In Sydney, start off by exploring the historic Rocks area of the city with Rocks Walking Tours.
The Rocks is considered to be the birthplace of European Australia. It’s packed with heritage buildings, boutiques, restaurants, and traditional pubs and tales of old-time convicts, pickpockets, and press-ganged sailors.
Unusual tours of the area include searching for ghosts, and exploring some of the city’s most atmospheric pubs on The Rocks Pub Tour.
One can also pick up some of the 12 self-guided historical walking tour brochures produced by the City of Sydney. Each brochure introduces you to a different area of the city and different aspects of Sydney’s fascinating history.
These self-guided historical walking tour brochures have been developed by the City of Sydney History Program to introduce you to different aspects of Sydney’s fascinating history.
Each brochure features a clear map of the walk with numbered points of interest, detours and museum stops suggested along the way. Each tour takes approximately 1 to 2 hours. More Details
Visitors to Sydney are usually amazed at all the greenery surrounding the famous harbour. In other parts of the world this ‘prime real estate’ would have been developed long ago, but here most of it is protected by the Sydney Harbour National Park.

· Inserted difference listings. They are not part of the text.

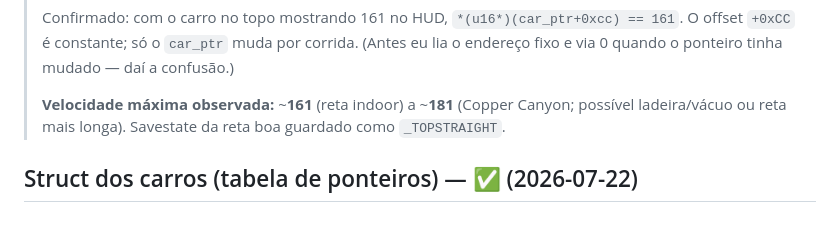
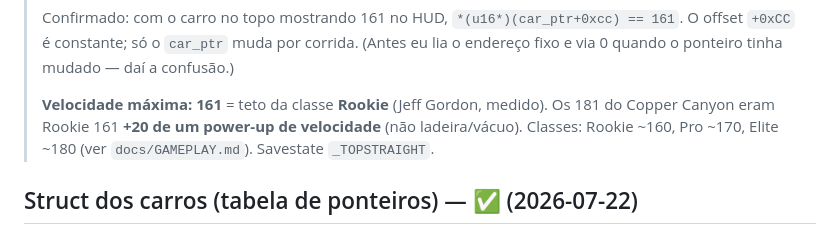
Before and after one commit to andreigor17/nascar-rumble-modsdk, a Markdown page: docs/RAM_MAP.md, the part around the change. Drawn GitHub-style.

```diff
--- a/docs/RAM_MAP.md
+++ b/docs/RAM_MAP.md
@@ -45,8 +45,9 @@ posição/progresso). A confirmar se é o array de carros e qual o layout da str
 > `+0xCC` é constante; só o `car_ptr` muda por corrida. (Antes eu lia o endereço fixo e via 0 quando
 > o ponteiro tinha mudado — daí a confusão.)
 >
-> **Velocidade máxima observada:** ~**161** (reta indoor) a ~**181** (Copper Canyon; possível
-> ladeira/vácuo ou reta mais longa). Savestate da reta boa guardado como `_TOPSTRAIGHT`.
+> **Velocidade máxima:** **161** = teto da classe **Rookie** (Jeff Gordon, medido). Os 181 do
+> Copper Canyon eram Rookie 161 **+20 de um power-up de velocidade** (não ladeira/vácuo). Classes:
+> Rookie ~160, Pro ~170, Elite ~180 (ver `docs/GAMEPLAY.md`). Savestate `_TOPSTRAIGHT`.
 
 ## Struct dos carros (tabela de ponteiros) — ✅ (2026-07-22)
 
```
Also changed, not shown: docs/GAMEPLAY.md (added, +33 -0 lines).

There are several self-guided walks through the park. One of these is the 1.4km (0.9 mile) South Head Heritage Trail, known for its sandstone cliffs, historic fortifications, and sweeping views. You’ll see different angles of the harbour from a variety of lookouts on this track, which starts from Camp Cove in Watsons Bay.
Another lesser-known track is the 5km (3 mile) Bradleys Head and Chowder Head Walk. This starts near the Taronga Zoo ferry wharf and follows the shoreline through eucalypt forests. As well as spectacular views of the Sydney Opera House, you can see some of the historic cannons that once defended Sydney.
The 17km (10.5 mile) Manly Scenic Walkway offers more panoramic lookouts across Sydney Harbour. The trail takes in beaches, Aboriginal sites, community parks, forests, scrubland and even pockets of subtropical rainforest.
Among Sydney’s most challenging scenic tracks is the Coast Walk. The 26km (16 mile) walking trail spans the entire east coast of the Royal National Park from Bundeena to Otford. Experienced walkers can do it in one day, but it’s best completed in two. You will need camping equipment and plenty of water.
The walk leaves from Bundeena in Sydney’s south and takes in deserted beaches, coastal heathland, pockets of rainforest, and dramatic cliff tops. You can often spot whales during their annual migration. You can get to Bundeena from the surf-side suburb of Cronulla onboard the little M.V. Curranulla ferry. In 2009 this boat celebrated 70 years on the Cronulla to Bundeena ferry run. She remains the oldest commuter ferry in Australia working a regular timetable.
On Sydney’s western fringe you will find the Blue Mountains, a World Heritage-listed site containing plenty of marked walking trails ranging from easy strolls through dripping rainforest and around dramatic canyon rims, to adventurous hikes through the wilderness.